Though adulthood has forced these three friends apart, this tragedy brings them all together again. Sean (Kevin Bacon) is the lead detective on Katie’s murder and Jimmy (Sean Penn) finds himself turning to Dave (Tim Robbins) for emotional support – that is until Dave becomes suspect #1.
I really don’t want to say too much about this movie because it boasts a GREAT twist at the end…so be careful what you Google before you watch it! But I will say this: In a town where everyone knows your name, you like to think you can trust your family, your friends, your spouse. But that’s not always the case.
Mystic River was nominated for Best Picture, Best Director, Best Actor, Best Supporting Actor, Best Supporting Actress and Best Adapted Screenplay. Sean Penn took home a well-deserved Oscar for Best Actor, as did Tim Robbins for Best Supporting Actor. This film also earned several accolades outside of the Academy Awards, including Golden Globe awards, Critics’ Choice awards and won in a variety of film festivals.

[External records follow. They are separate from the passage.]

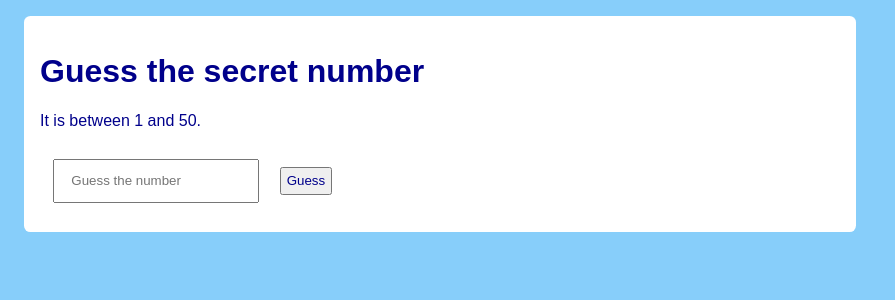
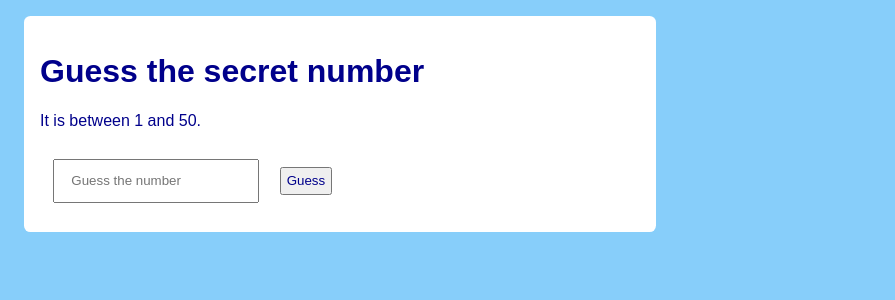
Before and after one commit to mbalabanov/numberguess, a Flask app: page / in a window 1280 px wide. Shown: the top 300 px of the page, without its empty margins (0-895 px from the left). Run offline with Flask 2, Linux system fonts and the light colour scheme.

Commit message:
More Style changes

```diff
--- a/templates/base.html
+++ b/templates/base.html
@@ -14,7 +14,7 @@
                 background-color: lightskyblue;
             }
             .container {
-                width: 800px;
+                width: 600px;
                 margin: 0 auto;
                 background-color: white;
                 padding: 1rem;
```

As is the case with most police dramas, we want a character to hate here. We want to know who we can trust and who we can’t – but that resolution is not offered in Mystic River. There’s no one to hate. Whether or not director Clint Eastwood intended for us to sympathize with all the characters, he achieved it. We feel for them. We grieve with them. In the quiet, unspoken moments between these three boys, we not only understand their anger, we can even relate to it. Which can only beg the question – does that make US the bad guys?